Binoy Kampmark: Predictable Monstrosities: Priti Patel Approves Assange’s Extradition
The only shock about the UK Home Secretary’s decision regarding Julian Assange was that it did not come sooner. In April, Chief Magistrate Senior District Judge Paul Goldspring expressed the view that he was “duty-bound” to send the case to Priti Patel to decide on whether to extradite the WikiLeaks founder to the United States to face 18 charges, 17 grafted from the US Espionage Act of 1917... More>>


Dunne Speaks: Roe V. Wade Blindsides National

Momentum is everything in politics, but it is very fragile. There are times when unexpected actions can produce big shifts and changes in the political landscape. In 2017, for example, the Labour Party appeared headed for another hefty defeat in that year’s election until the abrupt decision of its then leader to step aside just weeks before the election. That decision changed the political landscape and set in train the events which led to Labour being anointed by New Zealand First to form a coalition government just a few weeks later... More>>

Digitl: Infrastructure Commission wants digital strategy
Earlier this month Te Waihanga, New Zealand’s infrastructure commission, tabled its first Infrastructure Strategy: Rautaki Hanganga o Aotearoa. Te Waihanga describes its document as a road map for a thriving New Zealand... More>>


Binoy Kampmark: Leaking For Roe V Wade
The US Supreme Court Chief Justice was furious. For the first time in history, the raw judicial process of one of the most powerful, and opaque arms of government, had been exposed via media – at least in preliminary form.

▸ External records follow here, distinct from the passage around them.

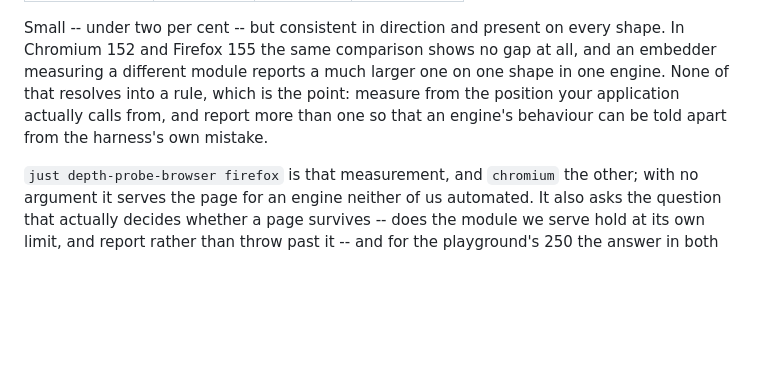
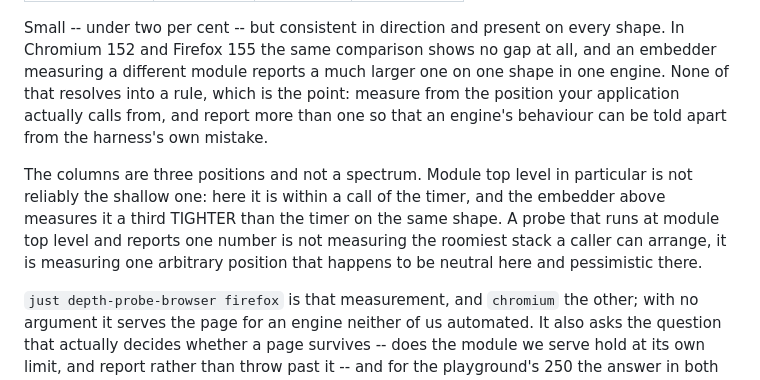
Before and after one commit to marianoguerra/pure-py-mb, a Markdown page: docs/embedding.mbt.md, the part around the change. Drawn GitHub-style; blank space fills up the shorter version.

Commit message:
Say that the probe's positions are not a spectrum
The three columns read as shallow to deep, and they are not. Module top level
is within a call of the timer here; the embedder that drove this work measures
it a third TIGHTER than the timer on the same shape. So a probe that runs at
module top level and reports one number is not measuring the roomiest stack a
caller can arrange -- it is measuring one arbitrary position, neutral in this
project and pessimistic in theirs.

`tools/depth-probe.mjs` already said "module top level is neither" where the
positions are defined. The guide did not, and the table is where someone
reads them.

Documentation only.

Co-Authored-By: Claude Opus 5 <noreply@anthropic.com>

```diff
--- a/docs/embedding.mbt.md
+++ b/docs/embedding.mbt.md
@@ -596,6 +596,13 @@ point: measure from the position your application actually calls from, and
 report more than one so that an engine's behaviour can be told apart from the
 harness's own mistake.
 
+The columns are three positions and not a spectrum. Module top level in
+particular is not reliably the shallow one: here it is within a call of the
+timer, and the embedder above measures it a third TIGHTER than the timer on
+the same shape. A probe that runs at module top level and reports one number
+is not measuring the roomiest stack a caller can arrange, it is measuring one
+arbitrary position that happens to be neutral here and pessimistic there.
+
 `just depth-probe-browser firefox` is that measurement, and `chromium` the
 other; with no argument it serves the page for an engine neither of us
 automated. It also asks the question that actually decides whether a page
```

It resembled, in no negligible way, the publication by WikiLeaks of various drafts of the Trans-Pacific Partnership... More>>